Peter C. Bunnell has been a major force in shaping the discourse about photography's past and present. during his thirty-some years as a profoundly influential professor and curator at Princeton University. Most of the thirty-four essays are devoted to individual (predominantly American) photographers, with the balance written about three key galleries that played a crucial early role in the recognition and marketing of modern photography. Bunnell has sustained deep and mutually respectful relationships with photographers ranging from Minor White to Ruth Bernhard, Aaron Siskind, and Jerry Uelsmann. His understanding of their work and clear-eyed grasp of twentieth-century photography makes this an enlightening overview of a field that has undergone extraordinary changes during the period chronicled in the book. Bunnell offers a unique personal perspective on the world of art photography as it morphed from a small group of practitioners whose work was collected by an even smaller group of devotees to the supercharged international marketplace it has become.

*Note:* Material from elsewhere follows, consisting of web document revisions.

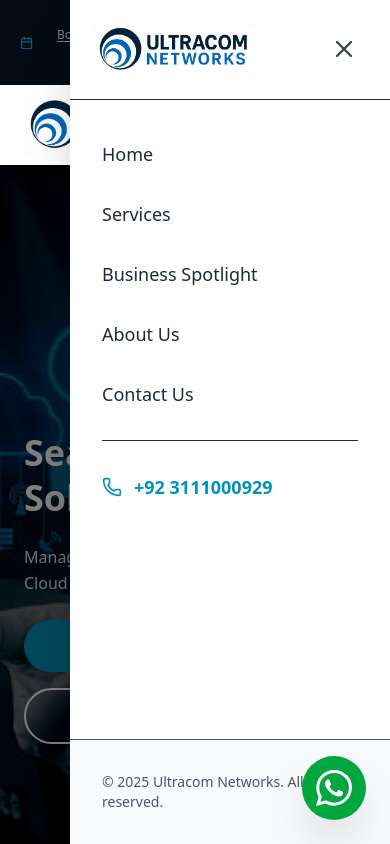
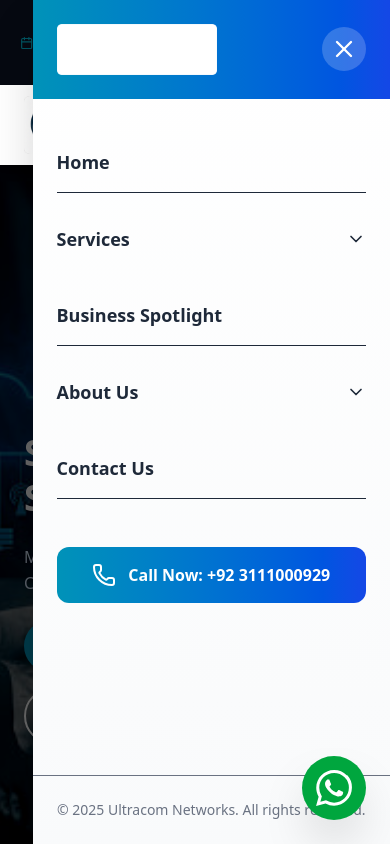
Before and after one commit to rafiajuw/ultracomnetworks, a Next.js app: page / in a window 390 px wide. Both pictures are taken after a click on the button 352 px from the left and 125 px from the top of the page. Shown: the top 844 px of the page. Built offline with nearby package versions, Linux system fonts and the light colour scheme.

Commit message:
Initial commit

```diff
--- a/src/app/Components/Navbar.tsx
+++ b/src/app/Components/Navbar.tsx
@@ -10,6 +10,7 @@ export default function Navbar() {
   const [activeDropdown, setActiveDropdown] = useState<null | "services" | "about">(null);
   const [showForm, setShowForm] = useState(false);
   const [mobileOpen, setMobileOpen] = useState(false);
+  const [openAccordion, setOpenAccordion] = useState<null | "services" | "about">(null);
 
   // Services Dropdown Data
   const servicesColumns = [
@@ -229,49 +230,46 @@ export default function Navbar() {
             <Search className="w-5 h-5 text-gray-600 hover:text-cyan-600 cursor-pointer transition ml-4" />
           </div>
 
-          {/* Mobile Hamburger Button */}
+          {/* Enhanced Mobile Hamburger Button */}
           <button
             onClick={() => setMobileOpen(!mobileOpen)}
-            className="lg:hidden relative z-50"
+            className="lg:hidden relative z-50 p-2"
             aria-label="Toggle menu"
           >
             <motion.div
-              className="relative w-7 h-7"
+              className="relative w-8 h-8 flex flex-col justify-center items-center gap-1.5"
               animate={mobileOpen ? "open" : "closed"}
             >
-              {/* Top line → rotates to +45° */}
               <motion.span
-                className="absolute h-0.5 w-7 bg-gray-800 rounded"
-                style={{ top: "12px", left: "0px" }}
+                className="w-8 h-1 bg-gradient-to-r from-cyan-600 to-blue-600 rounded-full origin-center"
                 variants={{
                   closed: { rotate: 0, translateY: 0 },
-                  open: { rotate: 45, translateY: 0 },
+                  open: { rotate: 45, translateY: 8 },
                 }}
+                transition={{ duration: 0.3 }}
               />
-              {/* Middle line → fades out */}
               <motion.span
-                className="absolute h-0.5 w-7 bg-gray-800 rounded"
-                style={{ top: "20px", left: "0px" }}
+                className="w-8 h-1 bg-gradient-to-r from-cyan-600 to-blue-600 rounded-full"
                 variants={{
                   closed: { opacity: 1 },
                   open: { opacity: 0 },
                 }}
+                transition={{ duration: 0.2 }}
               />
-              {/* Bottom line → rotates to -45° and moves up */}
               <motion.span
-                className="absolute h-0.5 w-7 bg-gray-800 rounded"
-                style={{ top: "28px", left: "0px" }}
+                className="w-8 h-1 bg-gradient-to-r from-cyan-600 to-blue-600 rounded-full origin-center"
                 variants={{
                   closed: { rotate: 0, translateY: 0 },
-                  open: { rotate: -45, translateY: "-8px" }, // ← Fixed: wrapped in quotes
+                  open: { rotate: -45, translateY: -8 },
                 }}
+                transition={{ duration: 0.3 }}
               />
             </motion.div>
           </button>
         </nav>
       </header>
 
-      {/* Professional Mobile Menu (Slide from Right with Overlay) */}
+      {/* Enhanced Mobile Sidebar with Accordions */}
       <AnimatePresence>
         {mobileOpen && (
           <>
@@ -281,7 +279,7 @@ export default function Navbar() {
               animate={{ opacity: 1 }}
               exit={{ opacity: 0 }}
               onClick={() => setMobileOpen(false)}
-              className="fixed inset-0 bg-black/50 z-40 lg:hidden"
+              className="fixed inset-0 bg-black/60 z-40 lg:hidden"
             />
 
             {/* Sidebar Drawer */}
@@ -289,52 +287,138 @@ export default function Navbar() {
               initial={{ x: "100%" }}
               animate={{ x: 0 }}
               exit={{ x: "100%" }}
-              transition={{ type: "spring", damping: 30, stiffness: 300 }}
-              className="fixed right-0 top-0 h-full w-80 bg-white shadow-2xl z-50 overflow-y-auto lg:hidden"
+              transition={{ type: "spring", damping: 25, stiffness: 300 }}
+              className="fixed right-0 top-0 h-full w-11/12 max-w-md bg-white shadow-2xl z-50 overflow-y-auto lg:hidden"
             >
-              <div className="flex flex-col h-full">
+              <div className="flex flex-col h-full bg-gradient-to-b from-white to-gray-50">
                 {/* Header */}
-                <div className="flex items-center justify-between p-6 border-b">
-                  <Image src="/logo.png" alt="Ultracom Networks" width={160} height={50} className="object-contain" />
-                  <button onClick={() => setMobileOpen(false)} className="p-2">
-                    <X className="w-7 h-7 text-gray-700" />
+                <div className="flex items-center justify-between p-6 border-b bg-gradient-to-r from-cyan-600 to-blue-700 text-white">
+                  <Image src="/logo.png" alt="Ultracom Networks" width={160} height={50} className="object-contain brightness-0 invert" />
+                  <button onClick={() => setMobileOpen(false)} className="p-2 rounded-full bg-white/20 hover:bg-white/30 transition">
+                    <X className="w-7 h-7" />
                   </button>
                 </div>
 
-                {/* Navigation Links */}
-                <nav className="flex-1 px-8 py-10 space-y-8 text-lg font-medium text-gray-800">
-                  <Link href="/" onClick={() => setMobileOpen(false)} className="block hover:text-cyan-600 transition">
+                {/* Navigation with Accordions */}
+                <nav className="flex-1 px-6 py-8 space-y-4">
+                  <Link href="/" onClick={() => setMobileOpen(false)} className="block py-4 text-lg font-semibold text-gray-800 hover:text-cyan-600 transition border-b">
                     Home
                   </Link>
-                  <Link href="/services" onClick={() => setMobileOpen(false)} className="block hover:text-cyan-600 transition">
-                    Services
-                  </Link>
-                  <Link href="/blog" onClick={() => setMobileOpen(false)} className="block hover:text-cyan-600 transition">
+
+                  {/* Services Accordion */}
+                  <div>
+                    <button
+                      onClick={() => setOpenAccordion(openAccordion === "services" ? null : "services")}
+                      className="w-full flex items-center justify-between py-4 text-lg font-semibold text-gray-800 hover:text-cyan-600 transition"
+                    >
+                      Services
+                      <motion.div animate={{ rotate: openAccordion === "services" ? 180 : 0 }}>
+                        <ChevronDown className="w-5 h-5" />
+                      </motion.div>
+                    </button>
+                    <AnimatePresence>
+                      {openAccordion === "services" && (
+                        <motion.div
+                          initial={{ height: 0, opacity: 0 }}
+                          animate={{ height: "auto", opacity: 1 }}
+                          exit={{ height: 0, opacity: 0 }}
+                          transition={{ duration: 0.3 }}
+                          className="overflow-hidden"
+                        >
+                          <div className="pb-6 space-y-6">
+                            {servicesColumns.map((col) => (
+                              <div key={col.title}>
+                                <h4 className="font-bold text-cyan-600 mb-3">{col.title}</h4>
+                                <ul className="space-y-3">
+                                  {col.items.map((item) => (
+                                    <li key={item.name}>
+                                      <Link
+                                        href={item.href}
+                                        onClick={() => setMobileOpen(false)}
+                                        className="block text-gray-600 hover:text-cyan-600 transition"
+                                      >
+                                        {item.name}
+                                      </Link>
+                                    </li>
+                                  ))}
+                                </ul>
+                              </div>
+                            ))}
+                          </div>
+                        </motion.div>
+                      )}
+                    </AnimatePresence>
+                  </div>
+
+                  <Link href="/blog" onClick={() => setMobileOpen(false)} className="block py-4 text-lg font-semibold text-gray-800 hover:text-cyan-600 transition border-b">
                     Business Spotlight
                   </Link>
-                  <Link href="/aboutus" onClick={() => setMobileOpen(false)} className="block hover:text-cyan-600 transition">
-                    About Us
-                  </Link>
-                  <Link href="/contactus" onClick={() => setMobileOpen(false)} className="block hover:text-cyan-600 transition">
+
+                  {/* About Us Accordion */}
+                  <div>
+                    <button
+                      onClick={() => setOpenAccordion(openAccordion === "about" ? null : "about")}
+                      className="w-full flex items-center justify-between py-4 text-lg font-semibold text-gray-800 hover:text-cyan-600 transition"
+                    >
+                      About Us
+                      <motion.div animate={{ rotate: openAccordion === "about" ? 180 : 0 }}>
+                        <ChevronDown className="w-5 h-5" />
+                      </motion.div>
+                    </button>
+                    <AnimatePresence>
+                      {openAccordion === "about" && (
+                        <motion.div
+                          initial={{ height: 0, opacity: 0 }}
+                          animate={{ height: "auto", opacity: 1 }}
+                          exit={{ height: 0, opacity: 0 }}
+                          transition={{ duration: 0.3 }}
+                          className="overflow-hidden"
+                        >
+                          <div className="pb-6 space-y-6">
+                            {aboutColumns.map((col) => (
+                              <div key={col.title}>
+                                <h4 className="font-bold text-cyan-600 mb-3">{col.title}</h4>
+                                <ul className="space-y-3">
+                                  {col.items.map((item) => (
+                                    <li key={item.name}>
+                                      <Link
+                                        href={item.href}
+                                        onClick={() => setMobileOpen(false)}
+                                        className="block text-gray-600 hover:text-cyan-600 transition"
+                                      >
+                                        {item.name}
+                                      </Link>
+                                    </li>
+                                  ))}
+                                </ul>
+                              </div>
+                            ))}
+                          </div>
+                        </motion.div>
+                      )}
+                    </AnimatePresence>
+                  </div>
+
+                  <Link href="/contactus" onClick={() => setMobileOpen(false)} className="block py-4 text-lg font-semibold text-gray-800 hover:text-cyan-600 transition border-b">
                     Contact Us
                   </Link>
 
-                  {/* Call to Action in Mobile Menu */}
-                  <div className="pt-8 border-t">
+                  {/* CTA */}
+                  <div className="pt-8">
                     <a
                       href="tel:+923111000929"
-                      className="flex items-center gap-3 text-cyan-600 font-bold"
+                      className="flex items-center justify-center gap-3 bg-gradient-to-r from-cyan-600 to-blue-700 text-white font-bold py-4 rounded-xl hover:shadow-xl transition"
                       onClick={() => setMobileOpen(false)}
                     >
-                      <Phone className="w-5 h-5" />
-                      +92 3111000929
+                      <Phone className="w-6 h-6" />
+                      Call Now: +92 3111000929
                     </a>
                   </div>
                 </nav>
 
-                {/* Footer (optional) */}
-                <div className="p-8 border-t bg-gray-50 text-sm text-gray-600">
-                  <p>© 2025 Ultracom Networks. All rights reserved.</p>
+                {/* Footer */}
+                <div className="p-6 border-t text-center text-sm text-gray-500">
+                  © 2025 Ultracom Networks. All rights reserved.
                 </div>
               </div>
             </motion.div>
```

Photographers: Diane Arbus, Ruth Bernhard, Harry Callahan, Paul Caponigro, Walter Chappell, Thomas Joshua Cooper, Elliott Erwitt, Walker Evans, Robert Frank, Emmet Gowin, Eikoh Hosoe, Tokio Ito, Gertrude Käsebier, Michael Kenna, Michiko Kon, Ray K. Metzker, Lisette Model, Barbara Morgan, Wright Morris, John Pfahl, Edward Ranney, Aaron Siskind, Alfred Stieglitz, Jerry N. Uelsmann, Edward Weston, Clarence H. White, and Minor White

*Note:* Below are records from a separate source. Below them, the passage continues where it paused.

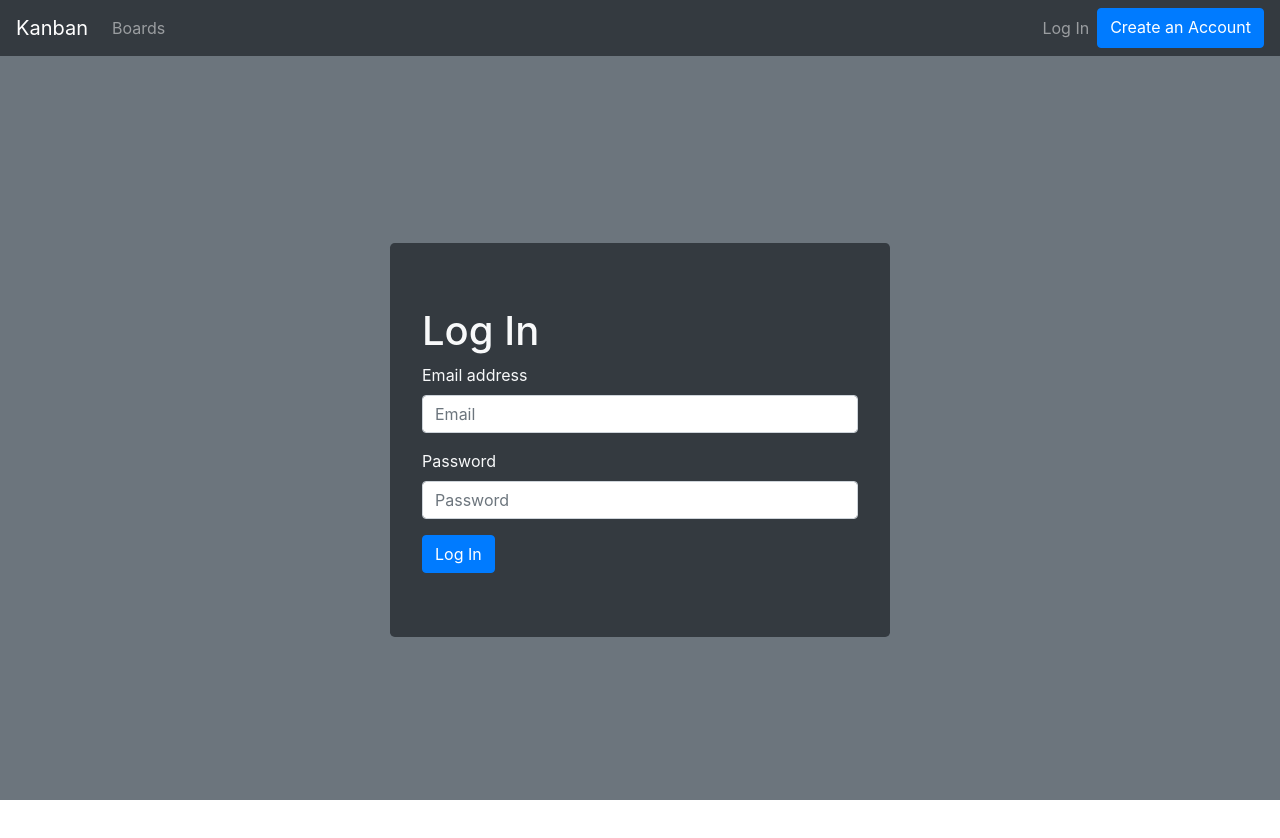
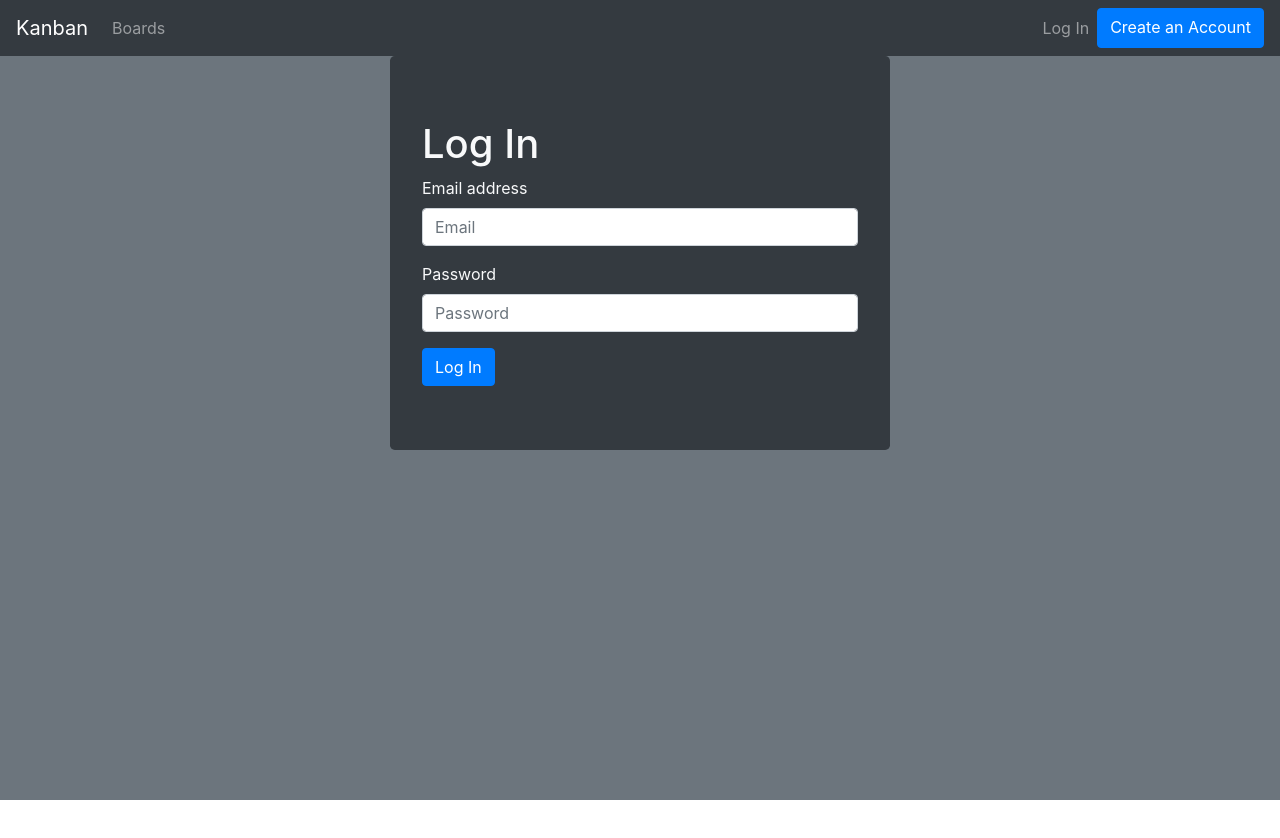
Before and after one commit to bensoutendijk/trello-clone, a React (Create React App) app: page /login in a window 1280 px wide. Shown: the top 838 px of the page. After the commit the page ends 800 px from the top, so only its background shows below. Built offline with nearby package versions, Linux system fonts and the light colour scheme; no server answers.

Commit message:
Add flex to App, Boards, and CategoryList

```diff
--- a/src/components/App/App.scss
+++ b/src/components/App/App.scss
@@ -1,4 +1,7 @@
 .App {
-    height: 100vh;
+    overflow: hidden;
+    min-height: 100vh;
+    display: flex;
+    flex-direction: column;
     background-color: #6c757d;
 }
--- a/src/components/Boards/Boards.scss
+++ b/src/components/Boards/Boards.scss
@@ -1,5 +1,7 @@
 .Boards {
-    height: inherit;
+    overflow: hidden;
+    display: flex;
+    flex-grow: 1;
 }
 
 .BoardList {
@@ -18,5 +20,8 @@
 }
 
 .BoardView {
-    height: inherit;
+    overflow: hidden;
+    display: flex;
+    flex-direction: column;
+    flex-grow: 1;
 }
--- a/src/components/Categories/Categories.scss
+++ b/src/components/Categories/Categories.scss
@@ -1,7 +1,7 @@
 .CategoryList {
+  overflow: auto;
   display: flex;
   height: 100%;
-  overflow: auto;
   padding: 0em 1em;
 }
 
```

Peter C. Bunnell’s books include Minor White: The Eye That Shapes and Photography at Princeton: Celebrating 25 Years of Collecting and Teaching the History of Photography. Retired as the David Hunter McAlpin Professor of the History of Photography and Modern Art at Princeton University, where he also held a post as faculty curator of photography at the Art Museum, he currently serves on the Visiting Committee for the Department of Photographs at the Metropolitan Museum of Art and remains active at Princeton University and the Art Museum.